Work instructions =>
Look for the word "from" in the entries and copy each line where it appears.

* * * * * * *

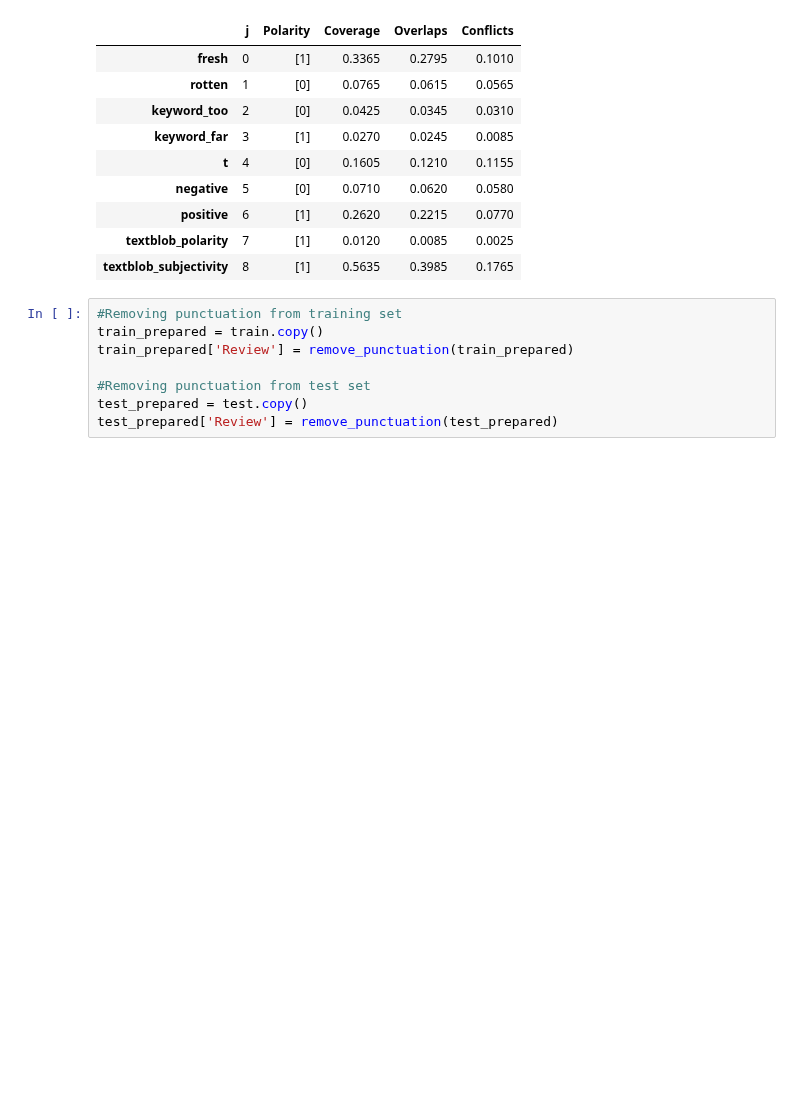
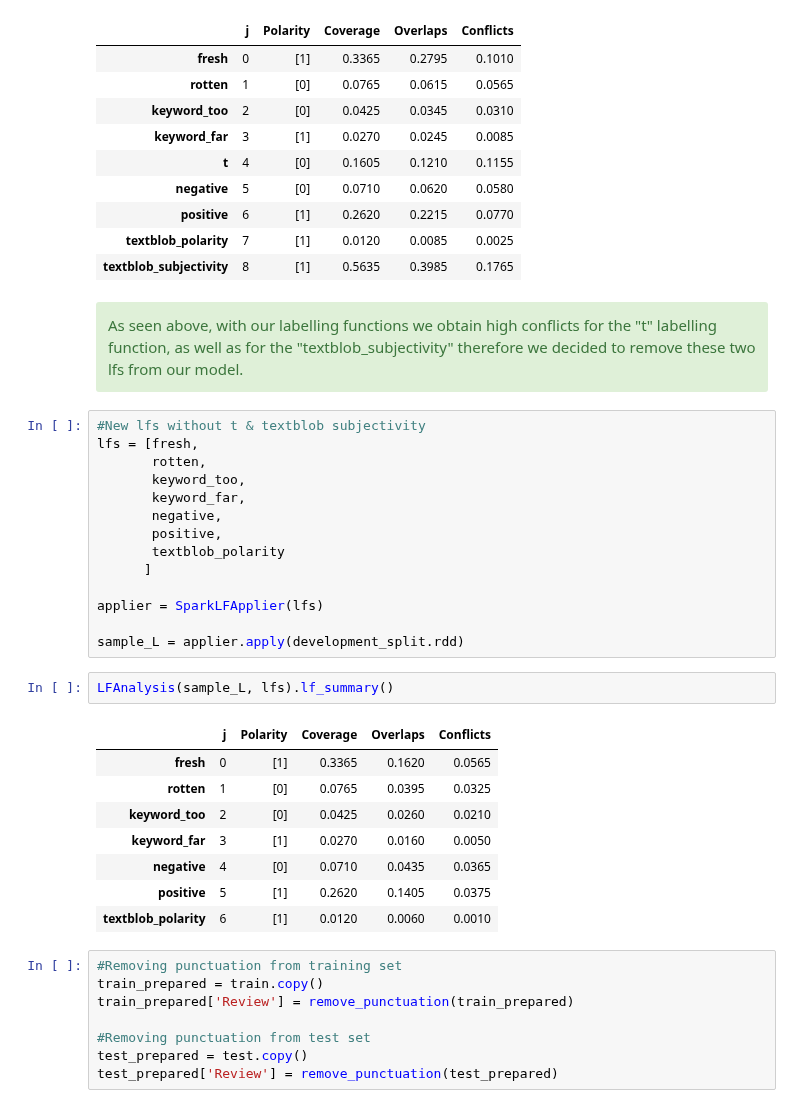
Before and after one commit to KatharinaWiedmann/DataEngGroupProject, a Jupyter notebook: Cleaned_project.ipynb, the cells around one changed output. Saved outputs shown, nothing was run; the diff lists cells and outputs as text; blank space fills up the shorter version.

Commit message:
Improving the model

```diff
--- a/Cleaned_project.ipynb
+++ b/Cleaned_project.ipynb
@@ -1472,6 +1472,35 @@ LFAnalysis(sample_L, lfs).lf_summary()
 | positive | 6 | [1] | 0.2620 | 0.2215 | 0.0770 |
 | textblob_polarity | 7 | [1] | 0.0120 | 0.0085 | 0.0025 |
 | textblob_subjectivity | 8 | [1] | 0.5635 | 0.3985 | 0.1765 |
+# %% [markdown]
+<div class="alert alert-success">
+As seen above, with our labelling functions we obtain high conflicts for the "t" labelling function, as well as for the "textblob_subjectivity" therefore we decided to remove these two lfs from our model.
+    </div>
+# %%
+#New lfs without t & textblob subjectivity
+lfs = [fresh,
+       rotten,
+       keyword_too,
+       keyword_far,
+       negative,
+       positive,
+       textblob_polarity
+      ]
+
+applier = SparkLFApplier(lfs)
+
+sample_L = applier.apply(development_split.rdd)
+# %%
+LFAnalysis(sample_L, lfs).lf_summary()
+# %% [output]
+|  | j | Polarity | Coverage | Overlaps | Conflicts |
+| fresh | 0 | [1] | 0.3365 | 0.1620 | 0.0565 |
+| rotten | 1 | [0] | 0.0765 | 0.0395 | 0.0325 |
+| keyword_too | 2 | [0] | 0.0425 | 0.0260 | 0.0210 |
+| keyword_far | 3 | [1] | 0.0270 | 0.0160 | 0.0050 |
+| negative | 4 | [0] | 0.0710 | 0.0435 | 0.0365 |
+| positive | 5 | [1] | 0.2620 | 0.1405 | 0.0375 |
+| textblob_polarity | 6 | [1] | 0.0120 | 0.0060 | 0.0010 |
 # %%
 #Removing punctuation from training set
 train_prepared = train.copy()
```
Also changed, not shown: parts of 1 cell of this notebook.
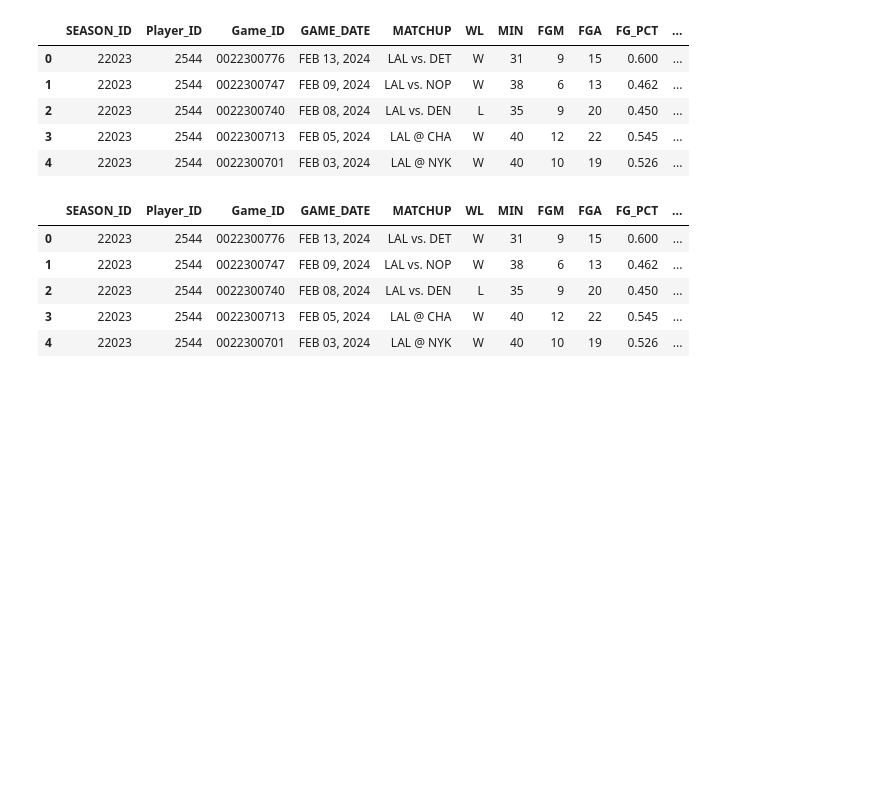
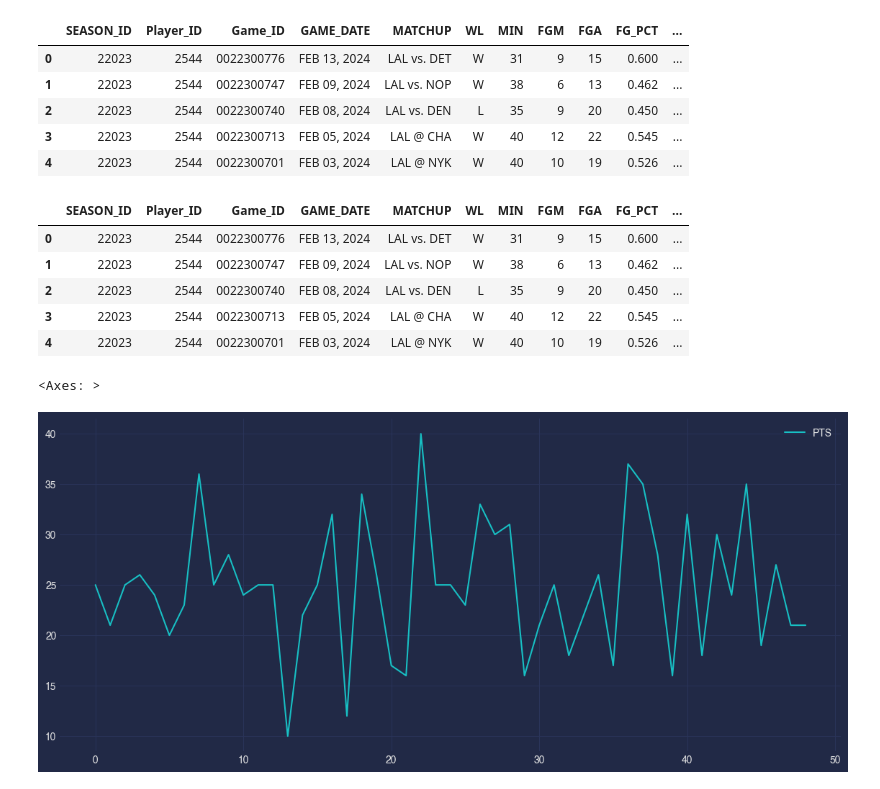
Before and after one commit to PyroBBMC/NBAStats, a Jupyter notebook: MJStats.ipynb, the cells around one changed output. Drawn from its saved outputs; the diff is of its cells as text; code cells hidden in the pictures; blank space fills up the shorter version.

```diff
--- a/MJStats.ipynb
+++ b/MJStats.ipynb
@@ -312,0 +311,7 @@ lb
+# %%
+lbj_wl = lbj_game2023[['SEASON_ID', 'PTS']]
+# %%
+lbj_wl.plot(kind='line', figsize=(14,6))
+# %% [output]
+<Axes: >
+[figure, added]
```
Also changed, not shown: parts of 1 cell of this notebook.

* * * * * * *

Solution to this exercise =>
+As seen above, with our labelling functions we obtain high conflicts for the "t" labelling function, as well as for the "textblob_subjectivity" therefore we decided to remove these two lfs from our model.
 #Removing punctuation from training set
Before and after one commit to PyroBBMC/NBAStats, a Jupyter notebook: MJStats.ipynb, the cells around one changed output. Drawn from its saved outputs; the diff is of its cells as text; code cells hidden in the pictures; blank space fills up the shorter version.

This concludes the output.